Amid the flurry of really wonderful documentaries about Syria and the Syrian revolution that are emerging these days, this one might represent a more modest effort in this regard, and might seems a bit dated now since it was mostly filmed in the summer of 2012. Still, since the focus here is to trace the roots of the Syrian revolution and its transformation into an armed struggle, and to showcase the betrayal of the nonviolent liberal prodemocracy activists that led the early protests throughout the country by the leaders of the free world, the subject matter maintains certain relevance and seems to distinguish this effort from other works.
This statement by Ed Hussein makes absolutely no sense:
“If the barometer for democracy is France or Britain, then Muslim countries are not on that trajectory. Why should they be? Theirs is a different culture rooted in scripture, unlike that of secular Europe. The freedom to blaspheme or “insult the prophets and God” is not acceptable to most Muslims or even Christians living in Palestine, Pakistan, Egypt, or Lebanon. This tension between Western and other approaches to democracy will remain a cause for ongoing struggle.” Continue reading “Secularism and the Barometer for Democracy”→
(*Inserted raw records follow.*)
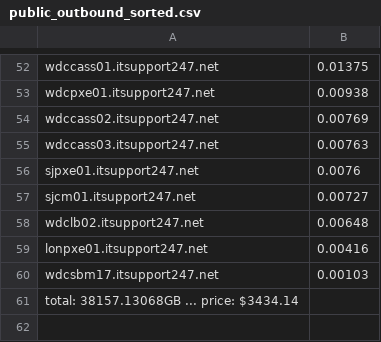
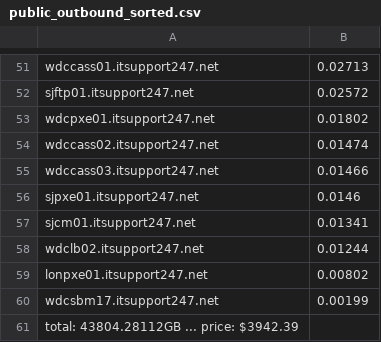
Before and after one commit to avongluck-r1soft/production, a CSV file: SoftLayer/public_outbound_sorted.csv, drawn as a sheet; only a part is shown, gaps mark what is left out; addresses are those after the commit; the diff covers the shown part only; the diff names each change by its address in the sheet, - before the commit and + after, or states it on an @@ line.

```diff
--- a/SoftLayer/public_outbound_sorted.csv
+++ b/SoftLayer/public_outbound_sorted.csv
-B51: 0.01375
+B51: 0.02713
+row 52: sjftp01.itsupport247.net | 0.02572
-B53: 0.00938
+B53: 0.01802
-B54: 0.00769
+B54: 0.01474
-B55: 0.00763
+B55: 0.01466
-B56: 0.0076
+B56: 0.0146
-B57: 0.00727
+B57: 0.01341
-B58: 0.00648
+B58: 0.01244
-B59: 0.00416
+B59: 0.00802
-B60: 0.00103
+B60: 0.00199
-A61: total: 38157.13068GB ... price: $3434.14
+A61: total: 43804.28112GB ... price: $3942.39
```
Also changed, not shown: 16 added rows, 17 removed rows and 34 edited cells elsewhere in this file, SoftLayer/public_outbound_sorted_staging.csv, 6 other files.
Kevorkian’s essay is followed by an interview with the dissident author and democracy activist Ammar Abdulhamid, whose first novel, “Menstruation,” deals with a young Islamist who can smell women’s menstrual blood. It is one of the highlights of the book, with Halasa asking thoughtful, pointed questions that provoke equally thoughtful replies, which add up to a comprehensive briefing on gender relations in Syria. He and his wife now live in the US, where he is a fellow at the Brookings Institution. To no one’s surprise, he dismisses Victoria’s Secret, one of his wife’s favorites, as “lame.” Back in Syria, he says, there “is simply much, much more.”